RECORDS FOR PROCESSING section start

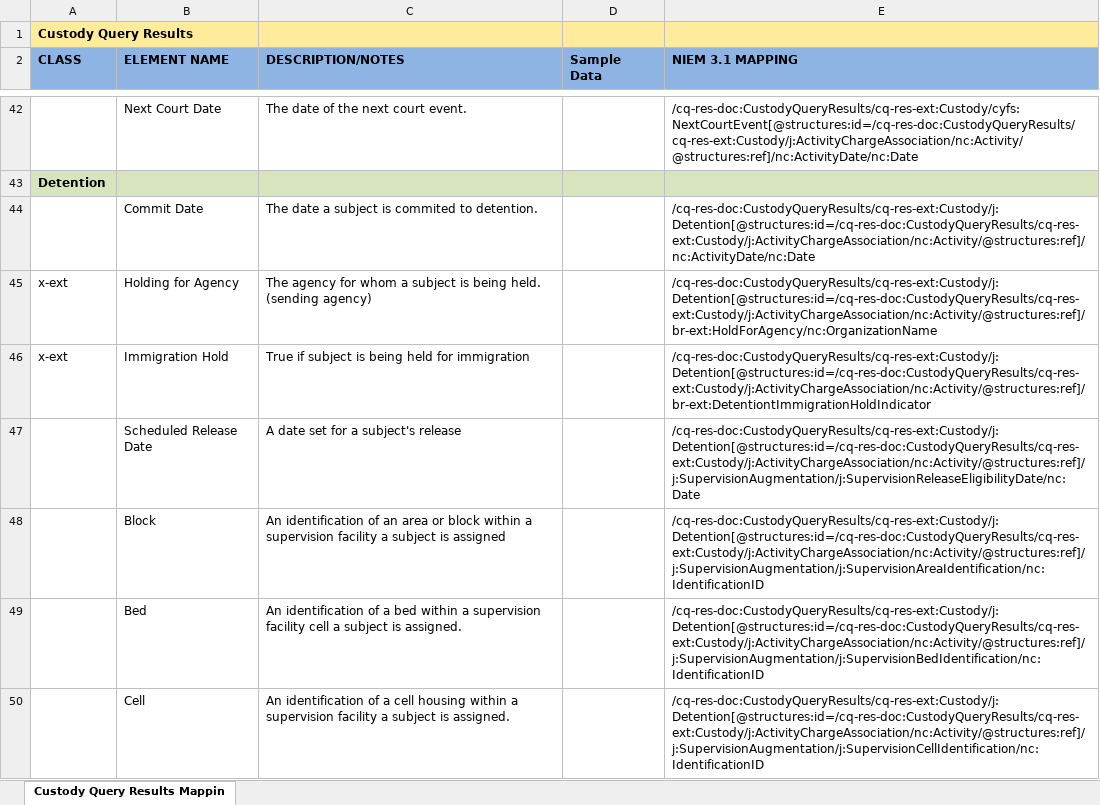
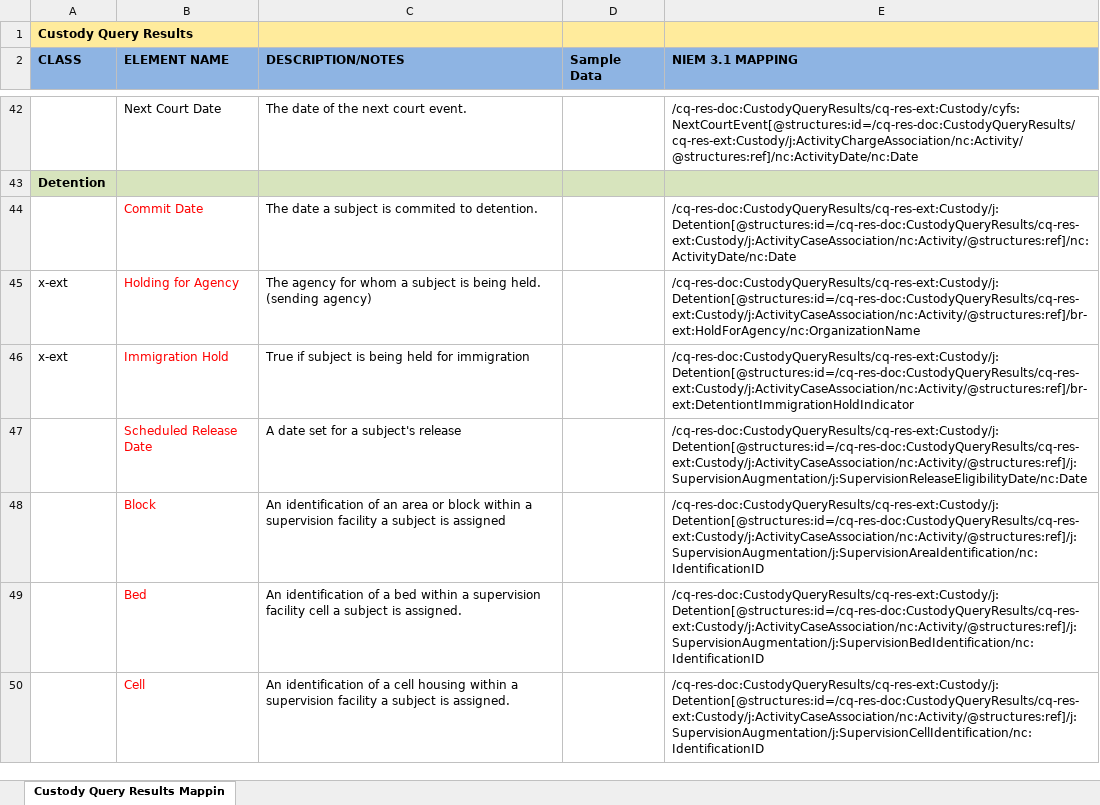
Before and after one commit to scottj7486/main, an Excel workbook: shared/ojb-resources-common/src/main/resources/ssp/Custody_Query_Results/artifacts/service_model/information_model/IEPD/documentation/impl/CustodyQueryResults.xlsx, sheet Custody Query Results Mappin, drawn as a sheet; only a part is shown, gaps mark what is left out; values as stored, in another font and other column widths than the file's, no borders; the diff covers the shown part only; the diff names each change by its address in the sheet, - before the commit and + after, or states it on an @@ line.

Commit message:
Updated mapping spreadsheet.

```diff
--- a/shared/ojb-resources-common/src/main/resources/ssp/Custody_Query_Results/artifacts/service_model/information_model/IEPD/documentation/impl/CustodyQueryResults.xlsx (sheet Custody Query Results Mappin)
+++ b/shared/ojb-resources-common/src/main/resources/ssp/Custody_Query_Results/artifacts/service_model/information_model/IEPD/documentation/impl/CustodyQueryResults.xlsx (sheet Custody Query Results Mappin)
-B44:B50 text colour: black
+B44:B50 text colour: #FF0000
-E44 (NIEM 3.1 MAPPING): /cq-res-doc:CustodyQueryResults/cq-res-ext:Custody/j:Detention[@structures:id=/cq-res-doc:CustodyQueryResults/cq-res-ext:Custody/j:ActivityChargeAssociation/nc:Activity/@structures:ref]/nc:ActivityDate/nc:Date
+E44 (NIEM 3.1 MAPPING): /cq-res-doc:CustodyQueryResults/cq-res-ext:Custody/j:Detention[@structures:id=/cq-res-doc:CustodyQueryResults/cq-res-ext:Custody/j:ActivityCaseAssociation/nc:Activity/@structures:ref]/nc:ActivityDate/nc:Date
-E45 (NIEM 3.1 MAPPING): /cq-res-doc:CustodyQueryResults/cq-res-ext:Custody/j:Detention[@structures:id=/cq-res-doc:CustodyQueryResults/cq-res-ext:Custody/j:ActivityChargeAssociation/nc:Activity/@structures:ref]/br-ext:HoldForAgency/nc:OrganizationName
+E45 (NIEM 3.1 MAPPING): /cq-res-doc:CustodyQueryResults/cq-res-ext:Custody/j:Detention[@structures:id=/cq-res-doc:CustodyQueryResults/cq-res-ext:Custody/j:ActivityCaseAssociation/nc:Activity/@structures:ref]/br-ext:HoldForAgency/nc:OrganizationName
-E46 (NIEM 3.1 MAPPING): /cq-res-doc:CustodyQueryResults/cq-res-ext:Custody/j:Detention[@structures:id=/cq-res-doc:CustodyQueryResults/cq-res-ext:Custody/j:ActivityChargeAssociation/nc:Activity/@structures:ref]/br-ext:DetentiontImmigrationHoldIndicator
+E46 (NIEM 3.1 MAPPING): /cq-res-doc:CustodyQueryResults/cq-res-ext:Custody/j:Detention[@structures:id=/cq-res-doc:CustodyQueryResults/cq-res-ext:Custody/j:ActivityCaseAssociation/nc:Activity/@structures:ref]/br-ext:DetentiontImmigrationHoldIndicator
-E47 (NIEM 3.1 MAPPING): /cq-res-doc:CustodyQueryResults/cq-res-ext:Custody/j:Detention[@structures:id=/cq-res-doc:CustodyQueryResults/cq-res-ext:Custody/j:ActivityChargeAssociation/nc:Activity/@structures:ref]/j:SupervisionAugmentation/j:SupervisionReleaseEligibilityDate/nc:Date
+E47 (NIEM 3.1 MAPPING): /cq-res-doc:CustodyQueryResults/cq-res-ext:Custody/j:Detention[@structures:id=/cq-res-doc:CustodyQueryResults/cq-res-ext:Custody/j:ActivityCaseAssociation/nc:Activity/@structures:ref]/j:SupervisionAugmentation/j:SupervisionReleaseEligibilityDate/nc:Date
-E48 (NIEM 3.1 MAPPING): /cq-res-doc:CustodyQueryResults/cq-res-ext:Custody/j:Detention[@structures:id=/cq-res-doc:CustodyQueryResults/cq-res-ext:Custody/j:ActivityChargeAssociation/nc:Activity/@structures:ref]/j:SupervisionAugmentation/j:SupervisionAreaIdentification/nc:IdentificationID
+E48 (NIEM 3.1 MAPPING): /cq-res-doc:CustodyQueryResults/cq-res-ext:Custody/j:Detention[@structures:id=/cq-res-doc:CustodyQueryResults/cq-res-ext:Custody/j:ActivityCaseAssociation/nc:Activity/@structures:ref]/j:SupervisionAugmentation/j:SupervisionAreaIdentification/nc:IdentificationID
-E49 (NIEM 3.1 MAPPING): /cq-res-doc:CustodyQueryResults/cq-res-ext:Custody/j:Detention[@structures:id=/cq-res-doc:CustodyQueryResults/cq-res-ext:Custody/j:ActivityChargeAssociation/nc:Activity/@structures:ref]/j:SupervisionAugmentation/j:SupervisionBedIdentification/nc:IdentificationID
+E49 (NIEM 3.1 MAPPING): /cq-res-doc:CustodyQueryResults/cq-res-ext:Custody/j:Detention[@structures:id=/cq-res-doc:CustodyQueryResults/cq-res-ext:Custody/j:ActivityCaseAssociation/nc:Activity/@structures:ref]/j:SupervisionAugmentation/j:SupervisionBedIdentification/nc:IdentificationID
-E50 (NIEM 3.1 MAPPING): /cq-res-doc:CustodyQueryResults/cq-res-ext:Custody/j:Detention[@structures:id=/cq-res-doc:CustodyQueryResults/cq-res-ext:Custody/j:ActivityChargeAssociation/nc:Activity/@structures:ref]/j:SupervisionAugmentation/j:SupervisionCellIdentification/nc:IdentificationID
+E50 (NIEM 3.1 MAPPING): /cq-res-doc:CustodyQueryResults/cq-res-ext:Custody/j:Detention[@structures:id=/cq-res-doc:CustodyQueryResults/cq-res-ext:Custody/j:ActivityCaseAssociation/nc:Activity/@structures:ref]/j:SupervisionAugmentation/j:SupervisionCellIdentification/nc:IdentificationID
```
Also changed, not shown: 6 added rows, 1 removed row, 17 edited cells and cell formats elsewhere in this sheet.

RECORDS FOR PROCESSING section end

__WHAT THE TASK REQUIRES__
Please print each entry exactly as given and keep pictures out of it.

__PROBLEM SOLUTION__
Before and after one commit to scottj7486/main, an Excel workbook: shared/ojb-resources-common/src/main/resources/ssp/Custody_Query_Results/artifacts/service_model/information_model/IEPD/documentation/impl/CustodyQueryResults.xlsx, sheet Custody Query Results Mappin, drawn as a sheet; only a part is shown, gaps mark what is left out; values as stored, in another font and other column widths than the file's, no borders; the diff covers the shown part only; the diff names each change by its address in the sheet, - before the commit and + after, or states it on an @@ line.

Commit message:
Updated mapping spreadsheet.

```diff
--- a/shared/ojb-resources-common/src/main/resources/ssp/Custody_Query_Results/artifacts/service_model/information_model/IEPD/documentation/impl/CustodyQueryResults.xlsx (sheet Custody Query Results Mappin)
+++ b/shared/ojb-resources-common/src/main/resources/ssp/Custody_Query_Results/artifacts/service_model/information_model/IEPD/documentation/impl/CustodyQueryResults.xlsx (sheet Custody Query Results Mappin)
-B44:B50 text colour: black
+B44:B50 text colour: #FF0000
-E44 (NIEM 3.1 MAPPING): /cq-res-doc:CustodyQueryResults/cq-res-ext:Custody/j:Detention[@structures:id=/cq-res-doc:CustodyQueryResults/cq-res-ext:Custody/j:ActivityChargeAssociation/nc:Activity/@structures:ref]/nc:ActivityDate/nc:Date
+E44 (NIEM 3.1 MAPPING): /cq-res-doc:CustodyQueryResults/cq-res-ext:Custody/j:Detention[@structures:id=/cq-res-doc:CustodyQueryResults/cq-res-ext:Custody/j:ActivityCaseAssociation/nc:Activity/@structures:ref]/nc:ActivityDate/nc:Date
-E45 (NIEM 3.1 MAPPING): /cq-res-doc:CustodyQueryResults/cq-res-ext:Custody/j:Detention[@structures:id=/cq-res-doc:CustodyQueryResults/cq-res-ext:Custody/j:ActivityChargeAssociation/nc:Activity/@structures:ref]/br-ext:HoldForAgency/nc:OrganizationName
+E45 (NIEM 3.1 MAPPING): /cq-res-doc:CustodyQueryResults/cq-res-ext:Custody/j:Detention[@structures:id=/cq-res-doc:CustodyQueryResults/cq-res-ext:Custody/j:ActivityCaseAssociation/nc:Activity/@structures:ref]/br-ext:HoldForAgency/nc:OrganizationName
-E46 (NIEM 3.1 MAPPING): /cq-res-doc:CustodyQueryResults/cq-res-ext:Custody/j:Detention[@structures:id=/cq-res-doc:CustodyQueryResults/cq-res-ext:Custody/j:ActivityChargeAssociation/nc:Activity/@structures:ref]/br-ext:DetentiontImmigrationHoldIndicator
+E46 (NIEM 3.1 MAPPING): /cq-res-doc:CustodyQueryResults/cq-res-ext:Custody/j:Detention[@structures:id=/cq-res-doc:CustodyQueryResults/cq-res-ext:Custody/j:ActivityCaseAssociation/nc:Activity/@structures:ref]/br-ext:DetentiontImmigrationHoldIndicator
-E47 (NIEM 3.1 MAPPING): /cq-res-doc:CustodyQueryResults/cq-res-ext:Custody/j:Detention[@structures:id=/cq-res-doc:CustodyQueryResults/cq-res-ext:Custody/j:ActivityChargeAssociation/nc:Activity/@structures:ref]/j:SupervisionAugmentation/j:SupervisionReleaseEligibilityDate/nc:Date
+E47 (NIEM 3.1 MAPPING): /cq-res-doc:CustodyQueryResults/cq-res-ext:Custody/j:Detention[@structures:id=/cq-res-doc:CustodyQueryResults/cq-res-ext:Custody/j:ActivityCaseAssociation/nc:Activity/@structures:ref]/j:SupervisionAugmentation/j:SupervisionReleaseEligibilityDate/nc:Date
-E48 (NIEM 3.1 MAPPING): /cq-res-doc:CustodyQueryResults/cq-res-ext:Custody/j:Detention[@structures:id=/cq-res-doc:CustodyQueryResults/cq-res-ext:Custody/j:ActivityChargeAssociation/nc:Activity/@structures:ref]/j:SupervisionAugmentation/j:SupervisionAreaIdentification/nc:IdentificationID
+E48 (NIEM 3.1 MAPPING): /cq-res-doc:CustodyQueryResults/cq-res-ext:Custody/j:Detention[@structures:id=/cq-res-doc:CustodyQueryResults/cq-res-ext:Custody/j:ActivityCaseAssociation/nc:Activity/@structures:ref]/j:SupervisionAugmentation/j:SupervisionAreaIdentification/nc:IdentificationID
-E49 (NIEM 3.1 MAPPING): /cq-res-doc:CustodyQueryResults/cq-res-ext:Custody/j:Detention[@structures:id=/cq-res-doc:CustodyQueryResults/cq-res-ext:Custody/j:ActivityChargeAssociation/nc:Activity/@structures:ref]/j:SupervisionAugmentation/j:SupervisionBedIdentification/nc:IdentificationID
+E49 (NIEM 3.1 MAPPING): /cq-res-doc:CustodyQueryResults/cq-res-ext:Custody/j:Detention[@structures:id=/cq-res-doc:CustodyQueryResults/cq-res-ext:Custody/j:ActivityCaseAssociation/nc:Activity/@structures:ref]/j:SupervisionAugmentation/j:SupervisionBedIdentification/nc:IdentificationID
-E50 (NIEM 3.1 MAPPING): /cq-res-doc:CustodyQueryResults/cq-res-ext:Custody/j:Detention[@structures:id=/cq-res-doc:CustodyQueryResults/cq-res-ext:Custody/j:ActivityChargeAssociation/nc:Activity/@structures:ref]/j:SupervisionAugmentation/j:SupervisionCellIdentification/nc:IdentificationID
+E50 (NIEM 3.1 MAPPING): /cq-res-doc:CustodyQueryResults/cq-res-ext:Custody/j:Detention[@structures:id=/cq-res-doc:CustodyQueryResults/cq-res-ext:Custody/j:ActivityCaseAssociation/nc:Activity/@structures:ref]/j:SupervisionAugmentation/j:SupervisionCellIdentification/nc:IdentificationID
```
Also changed, not shown: 6 added rows, 1 removed row, 17 edited cells and cell formats elsewhere in this sheet.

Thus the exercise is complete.